## AIM OF THE TASK:
Pull out every line in the data that has the string "from" in it.

## RECORDS SUPPLIED:
● ● ●
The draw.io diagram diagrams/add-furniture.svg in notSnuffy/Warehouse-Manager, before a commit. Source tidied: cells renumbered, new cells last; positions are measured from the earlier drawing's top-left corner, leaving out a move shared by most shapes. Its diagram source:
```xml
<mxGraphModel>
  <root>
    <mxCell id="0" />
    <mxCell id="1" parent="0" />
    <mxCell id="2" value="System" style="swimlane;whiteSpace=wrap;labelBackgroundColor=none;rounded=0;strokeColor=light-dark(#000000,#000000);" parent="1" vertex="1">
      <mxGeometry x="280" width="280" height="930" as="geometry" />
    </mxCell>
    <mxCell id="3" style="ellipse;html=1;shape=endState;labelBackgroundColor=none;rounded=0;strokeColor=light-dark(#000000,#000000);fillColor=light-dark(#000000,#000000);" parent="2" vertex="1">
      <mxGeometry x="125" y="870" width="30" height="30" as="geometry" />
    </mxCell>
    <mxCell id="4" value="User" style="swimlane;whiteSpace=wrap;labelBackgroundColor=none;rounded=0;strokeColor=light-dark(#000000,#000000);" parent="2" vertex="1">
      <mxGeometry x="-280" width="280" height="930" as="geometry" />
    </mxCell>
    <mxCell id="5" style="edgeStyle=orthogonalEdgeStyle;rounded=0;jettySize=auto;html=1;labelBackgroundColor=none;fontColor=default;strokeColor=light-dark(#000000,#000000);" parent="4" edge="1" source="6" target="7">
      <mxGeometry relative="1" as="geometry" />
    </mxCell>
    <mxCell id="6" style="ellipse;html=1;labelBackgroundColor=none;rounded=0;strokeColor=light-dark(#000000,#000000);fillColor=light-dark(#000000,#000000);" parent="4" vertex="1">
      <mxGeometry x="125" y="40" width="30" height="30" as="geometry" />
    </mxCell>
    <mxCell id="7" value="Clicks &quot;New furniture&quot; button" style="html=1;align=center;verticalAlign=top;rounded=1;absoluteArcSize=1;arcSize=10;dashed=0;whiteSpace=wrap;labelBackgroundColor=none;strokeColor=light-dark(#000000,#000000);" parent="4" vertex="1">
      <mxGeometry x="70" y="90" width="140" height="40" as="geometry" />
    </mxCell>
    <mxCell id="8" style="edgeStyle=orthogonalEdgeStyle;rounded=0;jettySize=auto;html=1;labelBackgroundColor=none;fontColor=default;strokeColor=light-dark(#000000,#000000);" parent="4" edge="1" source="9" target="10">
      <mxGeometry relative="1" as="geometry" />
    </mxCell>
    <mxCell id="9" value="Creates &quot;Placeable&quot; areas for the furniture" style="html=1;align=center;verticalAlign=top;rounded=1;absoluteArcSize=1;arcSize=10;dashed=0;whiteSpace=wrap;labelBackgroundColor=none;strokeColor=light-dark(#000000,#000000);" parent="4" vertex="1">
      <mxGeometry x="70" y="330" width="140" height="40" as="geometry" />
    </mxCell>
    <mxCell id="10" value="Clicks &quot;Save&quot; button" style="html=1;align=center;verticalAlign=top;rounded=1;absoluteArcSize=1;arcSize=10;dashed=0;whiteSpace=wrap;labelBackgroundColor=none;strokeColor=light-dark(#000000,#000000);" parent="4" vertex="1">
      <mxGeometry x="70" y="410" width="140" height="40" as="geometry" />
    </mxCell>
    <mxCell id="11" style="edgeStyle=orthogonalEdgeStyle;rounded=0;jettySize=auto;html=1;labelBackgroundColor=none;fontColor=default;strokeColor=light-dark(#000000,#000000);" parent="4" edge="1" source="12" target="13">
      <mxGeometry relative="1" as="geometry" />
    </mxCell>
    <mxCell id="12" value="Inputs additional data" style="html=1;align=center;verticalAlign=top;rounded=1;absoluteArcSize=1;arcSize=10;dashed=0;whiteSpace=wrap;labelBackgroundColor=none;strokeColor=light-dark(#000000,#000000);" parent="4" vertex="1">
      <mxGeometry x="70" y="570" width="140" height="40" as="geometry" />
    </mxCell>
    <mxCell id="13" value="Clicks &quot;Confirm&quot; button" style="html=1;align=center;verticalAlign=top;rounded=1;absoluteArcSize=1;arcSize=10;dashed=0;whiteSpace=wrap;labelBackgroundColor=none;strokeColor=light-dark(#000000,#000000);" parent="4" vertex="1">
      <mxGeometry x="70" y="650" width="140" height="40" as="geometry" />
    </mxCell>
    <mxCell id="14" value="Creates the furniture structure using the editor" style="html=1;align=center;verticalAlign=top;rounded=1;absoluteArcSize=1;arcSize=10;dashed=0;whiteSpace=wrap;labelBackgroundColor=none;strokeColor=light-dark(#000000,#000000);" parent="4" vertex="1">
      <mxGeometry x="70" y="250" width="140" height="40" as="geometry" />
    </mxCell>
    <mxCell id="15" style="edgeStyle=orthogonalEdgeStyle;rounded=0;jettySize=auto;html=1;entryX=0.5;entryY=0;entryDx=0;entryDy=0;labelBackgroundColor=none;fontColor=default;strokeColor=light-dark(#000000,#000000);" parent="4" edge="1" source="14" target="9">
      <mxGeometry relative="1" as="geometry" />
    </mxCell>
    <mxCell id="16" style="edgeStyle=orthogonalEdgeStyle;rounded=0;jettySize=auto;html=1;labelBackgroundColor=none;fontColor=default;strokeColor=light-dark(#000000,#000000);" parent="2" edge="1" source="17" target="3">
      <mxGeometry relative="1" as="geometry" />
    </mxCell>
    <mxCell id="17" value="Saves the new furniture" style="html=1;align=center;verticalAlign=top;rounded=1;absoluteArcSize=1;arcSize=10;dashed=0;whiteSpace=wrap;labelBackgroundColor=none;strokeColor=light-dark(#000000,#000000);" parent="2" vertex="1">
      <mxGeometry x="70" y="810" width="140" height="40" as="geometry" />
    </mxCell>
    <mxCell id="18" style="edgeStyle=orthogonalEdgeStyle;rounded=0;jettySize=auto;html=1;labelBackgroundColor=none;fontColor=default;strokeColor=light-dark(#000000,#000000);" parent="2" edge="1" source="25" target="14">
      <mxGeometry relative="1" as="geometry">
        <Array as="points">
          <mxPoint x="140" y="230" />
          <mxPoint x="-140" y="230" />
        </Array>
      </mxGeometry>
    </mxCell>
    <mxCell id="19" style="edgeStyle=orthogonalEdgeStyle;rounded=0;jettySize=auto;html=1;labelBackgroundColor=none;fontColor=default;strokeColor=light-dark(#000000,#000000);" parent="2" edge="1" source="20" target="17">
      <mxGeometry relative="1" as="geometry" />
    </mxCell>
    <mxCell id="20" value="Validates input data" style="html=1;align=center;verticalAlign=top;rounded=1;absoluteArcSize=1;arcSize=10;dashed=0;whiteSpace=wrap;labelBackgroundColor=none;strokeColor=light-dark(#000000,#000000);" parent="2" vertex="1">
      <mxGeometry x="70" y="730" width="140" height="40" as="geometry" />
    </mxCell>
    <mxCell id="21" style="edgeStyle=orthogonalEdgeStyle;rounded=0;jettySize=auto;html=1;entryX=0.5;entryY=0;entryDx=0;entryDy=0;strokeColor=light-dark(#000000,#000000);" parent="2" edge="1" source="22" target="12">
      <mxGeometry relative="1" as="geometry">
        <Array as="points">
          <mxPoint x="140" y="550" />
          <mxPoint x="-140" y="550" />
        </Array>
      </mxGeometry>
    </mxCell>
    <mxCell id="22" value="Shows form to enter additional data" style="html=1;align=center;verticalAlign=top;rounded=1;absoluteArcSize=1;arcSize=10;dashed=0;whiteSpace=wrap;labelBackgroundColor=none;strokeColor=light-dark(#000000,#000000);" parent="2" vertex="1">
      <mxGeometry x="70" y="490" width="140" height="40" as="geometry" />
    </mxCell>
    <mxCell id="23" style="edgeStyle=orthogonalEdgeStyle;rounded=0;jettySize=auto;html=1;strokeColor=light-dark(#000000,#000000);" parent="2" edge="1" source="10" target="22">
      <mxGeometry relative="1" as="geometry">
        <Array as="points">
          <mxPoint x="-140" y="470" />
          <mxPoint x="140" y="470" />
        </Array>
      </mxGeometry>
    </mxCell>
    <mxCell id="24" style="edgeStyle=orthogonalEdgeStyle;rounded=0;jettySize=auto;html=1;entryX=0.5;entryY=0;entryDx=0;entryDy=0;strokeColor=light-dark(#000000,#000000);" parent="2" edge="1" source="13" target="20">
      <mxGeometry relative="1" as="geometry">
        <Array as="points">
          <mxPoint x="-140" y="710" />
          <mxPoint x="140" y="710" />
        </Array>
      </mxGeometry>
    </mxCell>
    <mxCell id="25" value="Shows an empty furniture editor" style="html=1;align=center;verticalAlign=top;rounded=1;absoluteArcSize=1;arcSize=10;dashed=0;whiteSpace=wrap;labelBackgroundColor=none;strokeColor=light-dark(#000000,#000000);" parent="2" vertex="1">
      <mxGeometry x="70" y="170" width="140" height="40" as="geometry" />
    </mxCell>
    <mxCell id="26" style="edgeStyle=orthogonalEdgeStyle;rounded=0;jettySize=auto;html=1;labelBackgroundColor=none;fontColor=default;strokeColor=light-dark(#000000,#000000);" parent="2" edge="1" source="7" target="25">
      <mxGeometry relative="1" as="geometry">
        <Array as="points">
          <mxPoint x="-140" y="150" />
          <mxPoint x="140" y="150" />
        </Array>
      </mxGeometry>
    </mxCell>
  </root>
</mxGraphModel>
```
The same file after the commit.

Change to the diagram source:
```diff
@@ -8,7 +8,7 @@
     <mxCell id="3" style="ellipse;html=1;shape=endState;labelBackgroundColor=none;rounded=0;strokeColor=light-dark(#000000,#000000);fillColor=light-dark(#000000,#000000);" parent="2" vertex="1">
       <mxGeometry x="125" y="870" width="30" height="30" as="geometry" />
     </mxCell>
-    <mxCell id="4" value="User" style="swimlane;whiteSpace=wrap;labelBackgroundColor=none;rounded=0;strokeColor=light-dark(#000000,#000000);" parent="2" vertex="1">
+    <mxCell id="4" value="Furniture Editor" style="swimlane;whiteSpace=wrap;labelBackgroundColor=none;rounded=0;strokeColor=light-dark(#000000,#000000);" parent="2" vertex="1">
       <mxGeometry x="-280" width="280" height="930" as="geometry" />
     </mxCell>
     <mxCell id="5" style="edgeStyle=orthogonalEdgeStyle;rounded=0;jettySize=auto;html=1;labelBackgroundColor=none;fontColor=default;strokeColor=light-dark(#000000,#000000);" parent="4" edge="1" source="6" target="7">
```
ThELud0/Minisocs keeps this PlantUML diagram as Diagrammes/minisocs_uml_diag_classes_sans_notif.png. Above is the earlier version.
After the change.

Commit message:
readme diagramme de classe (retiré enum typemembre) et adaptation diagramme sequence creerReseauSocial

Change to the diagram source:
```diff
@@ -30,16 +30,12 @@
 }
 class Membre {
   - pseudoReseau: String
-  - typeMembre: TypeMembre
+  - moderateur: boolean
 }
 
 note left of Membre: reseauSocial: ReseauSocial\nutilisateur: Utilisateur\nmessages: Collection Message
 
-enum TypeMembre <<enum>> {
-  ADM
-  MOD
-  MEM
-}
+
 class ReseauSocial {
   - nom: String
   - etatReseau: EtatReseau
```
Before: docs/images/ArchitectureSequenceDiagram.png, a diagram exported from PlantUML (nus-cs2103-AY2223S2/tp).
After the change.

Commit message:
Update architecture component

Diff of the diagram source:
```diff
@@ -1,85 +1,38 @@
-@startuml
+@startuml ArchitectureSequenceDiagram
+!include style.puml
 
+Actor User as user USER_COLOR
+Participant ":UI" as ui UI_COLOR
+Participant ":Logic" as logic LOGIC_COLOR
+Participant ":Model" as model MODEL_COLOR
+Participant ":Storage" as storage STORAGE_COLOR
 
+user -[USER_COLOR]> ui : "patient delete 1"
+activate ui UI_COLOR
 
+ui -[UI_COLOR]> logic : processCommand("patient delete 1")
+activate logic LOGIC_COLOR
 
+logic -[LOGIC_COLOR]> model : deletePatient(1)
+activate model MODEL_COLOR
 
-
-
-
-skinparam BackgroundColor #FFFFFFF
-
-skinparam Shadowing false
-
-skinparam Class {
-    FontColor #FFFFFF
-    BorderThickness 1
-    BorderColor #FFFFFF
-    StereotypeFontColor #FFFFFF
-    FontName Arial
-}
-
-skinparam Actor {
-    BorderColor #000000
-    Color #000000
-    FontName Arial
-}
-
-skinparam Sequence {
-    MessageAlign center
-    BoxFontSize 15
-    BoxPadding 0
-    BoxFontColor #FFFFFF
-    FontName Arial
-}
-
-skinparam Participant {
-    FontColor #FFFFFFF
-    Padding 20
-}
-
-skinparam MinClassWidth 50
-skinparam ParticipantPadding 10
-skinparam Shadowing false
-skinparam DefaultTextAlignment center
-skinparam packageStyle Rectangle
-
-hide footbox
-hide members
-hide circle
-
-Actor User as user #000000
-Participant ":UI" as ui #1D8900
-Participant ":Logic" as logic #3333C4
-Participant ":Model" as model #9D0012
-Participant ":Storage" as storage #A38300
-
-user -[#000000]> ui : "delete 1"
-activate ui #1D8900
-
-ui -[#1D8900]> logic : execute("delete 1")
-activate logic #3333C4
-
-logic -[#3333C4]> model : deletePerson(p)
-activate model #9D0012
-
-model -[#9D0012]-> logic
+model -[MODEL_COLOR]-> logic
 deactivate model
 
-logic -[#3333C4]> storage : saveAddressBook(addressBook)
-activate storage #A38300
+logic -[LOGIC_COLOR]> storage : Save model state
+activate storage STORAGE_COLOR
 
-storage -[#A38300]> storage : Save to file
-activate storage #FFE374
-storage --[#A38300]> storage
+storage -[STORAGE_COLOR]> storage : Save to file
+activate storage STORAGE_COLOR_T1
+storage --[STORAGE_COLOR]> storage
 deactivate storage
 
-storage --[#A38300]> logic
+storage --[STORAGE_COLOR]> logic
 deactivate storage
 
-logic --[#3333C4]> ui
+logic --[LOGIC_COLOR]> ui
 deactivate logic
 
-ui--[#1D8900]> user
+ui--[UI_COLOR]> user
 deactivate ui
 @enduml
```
● ● ●
## OUTPUT BELOW:
The draw.io diagram diagrams/add-furniture.svg in notSnuffy/Warehouse-Manager, before a commit. Source tidied: cells renumbered, new cells last; positions are measured from the earlier drawing's top-left corner, leaving out a move shared by most shapes. Its diagram source:
Before: docs/images/ArchitectureSequenceDiagram.png, a diagram exported from PlantUML (nus-cs2103-AY2223S2/tp).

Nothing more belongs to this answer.